While the Long Valley Caldera in California may seem like a vast and lush canyon, what lurks underneath has shocked scientists.

Underneath the earth of the 20-miles-long and 11-miles-wide crater lies a whopping 240 cubic miles of semi-molten magma, a new report suggests.

The long dormant volcano was the site of a super explosion 767,000 years ago releasing 140 miles of volcanic material into the atmosphere and devastating the land.

What it left was the 3,000ft deep depression, called a caldera, in central California that still has the potential to explode again.

California's dormant Long Valley Caldera, pictured above, holds 240 cubic miles of magma underneath the surface, according to a new scientific report

California’s dormant Long Valley Caldera, pictured above, holds 240 cubic miles of magma underneath the surface, according to a new scientific report

The finding is a part of a new report by the United States Geological Survey but they say another explosion is unlikely to occur any time soon 

The finding is a part of a new report by the United States Geological Survey but they say another explosion is unlikely to occur any time soon 

Scientists say there's 240 cubic miles of semi-molten magma capable of leading to another epic explosion like the one that took place 767,000 years ago

Scientists say there’s 240 cubic miles of semi-molten magma capable of leading to another epic explosion like the one that took place 767,000 years ago

The staggering discovery of the magma means that if another eruption were to happen – which experts say is unlikely anytime soon – it would lead to massive natural disaster.

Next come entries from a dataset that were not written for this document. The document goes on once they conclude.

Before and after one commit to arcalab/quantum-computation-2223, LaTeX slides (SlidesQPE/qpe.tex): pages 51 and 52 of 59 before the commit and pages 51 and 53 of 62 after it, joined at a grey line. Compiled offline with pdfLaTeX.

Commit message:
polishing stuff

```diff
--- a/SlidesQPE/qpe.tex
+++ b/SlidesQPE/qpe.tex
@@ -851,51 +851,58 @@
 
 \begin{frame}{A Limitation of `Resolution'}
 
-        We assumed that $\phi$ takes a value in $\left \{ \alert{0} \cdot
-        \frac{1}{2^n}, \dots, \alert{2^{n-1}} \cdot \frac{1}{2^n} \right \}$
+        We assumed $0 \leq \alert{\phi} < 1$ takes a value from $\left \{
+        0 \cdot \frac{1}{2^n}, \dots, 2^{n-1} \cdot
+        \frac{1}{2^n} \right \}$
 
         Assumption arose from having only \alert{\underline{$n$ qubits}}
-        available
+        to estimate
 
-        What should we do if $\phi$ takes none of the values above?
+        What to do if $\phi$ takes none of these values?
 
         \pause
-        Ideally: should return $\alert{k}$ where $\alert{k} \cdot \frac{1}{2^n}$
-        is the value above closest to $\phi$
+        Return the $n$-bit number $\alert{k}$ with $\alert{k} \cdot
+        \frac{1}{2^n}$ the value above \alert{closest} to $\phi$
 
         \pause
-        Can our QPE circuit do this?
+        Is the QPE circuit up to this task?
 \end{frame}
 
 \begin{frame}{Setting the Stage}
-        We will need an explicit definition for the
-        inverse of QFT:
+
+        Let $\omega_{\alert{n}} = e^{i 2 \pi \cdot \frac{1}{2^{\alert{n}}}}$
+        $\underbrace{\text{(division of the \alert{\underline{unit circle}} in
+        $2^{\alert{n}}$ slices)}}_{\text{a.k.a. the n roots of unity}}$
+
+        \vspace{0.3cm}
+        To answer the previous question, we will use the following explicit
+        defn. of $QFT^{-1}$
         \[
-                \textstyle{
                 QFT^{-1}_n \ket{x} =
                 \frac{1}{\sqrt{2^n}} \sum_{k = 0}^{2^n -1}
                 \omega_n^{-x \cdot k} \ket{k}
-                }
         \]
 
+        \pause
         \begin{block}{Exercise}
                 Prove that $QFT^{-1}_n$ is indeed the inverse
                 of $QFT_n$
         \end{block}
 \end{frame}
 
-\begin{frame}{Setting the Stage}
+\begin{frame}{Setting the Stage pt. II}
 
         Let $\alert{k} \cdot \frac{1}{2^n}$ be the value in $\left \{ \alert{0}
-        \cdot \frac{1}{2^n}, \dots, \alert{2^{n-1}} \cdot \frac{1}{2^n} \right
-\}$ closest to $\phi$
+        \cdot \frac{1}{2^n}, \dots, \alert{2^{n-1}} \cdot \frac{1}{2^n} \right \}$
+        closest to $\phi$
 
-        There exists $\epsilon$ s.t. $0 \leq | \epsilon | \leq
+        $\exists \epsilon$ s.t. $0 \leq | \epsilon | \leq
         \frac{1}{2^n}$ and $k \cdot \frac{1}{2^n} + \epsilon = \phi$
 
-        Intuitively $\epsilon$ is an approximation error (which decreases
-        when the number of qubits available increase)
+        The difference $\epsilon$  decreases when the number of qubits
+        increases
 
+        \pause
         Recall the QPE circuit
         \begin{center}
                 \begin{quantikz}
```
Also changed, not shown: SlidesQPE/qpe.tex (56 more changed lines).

It would eclipse the 1980 explosion of Mount St Helens which belched out just 0.29 cubic miles of volcanic material into atmosphere.

In fact, the valley’s storage of 240 cubic miles of magma is enough to fill 400million Olympic swimming pools. 

‘We can conclude the mid-crustal reservoir is still melt-rich. We estimate the reservoir currently contains enough melt to support another super eruption comparable in size to the caldera-forming eruption at 767 ka,’ a report written by scientists from the United State Geological Survey (USGS), the University of California and the University of Rhode Island said. 

‘This volume and a relatively high melt fraction in no way ensures that the magma is eruptible,’ the report added. 

The scientists arrived to their conclusion by inspecting the volcano using cutting-edge techniques. 

They realized magma may be stewing under the caldera after four strong earthquakes shook the valley area in 1980 and led to evidence of renewed volcanic unrest in the region.

Then they found out that the central part of the caldera was slowly rising. 

‘Because such ground deformation and earthquakes are common precursors of volcanic eruptions, the USGS has continued to closely monitor the unrest in this region,’ the USGS said in a fact sheet. 

The magma lies underneath the crater that stretches between Crowley Lake and Mammoth Mountain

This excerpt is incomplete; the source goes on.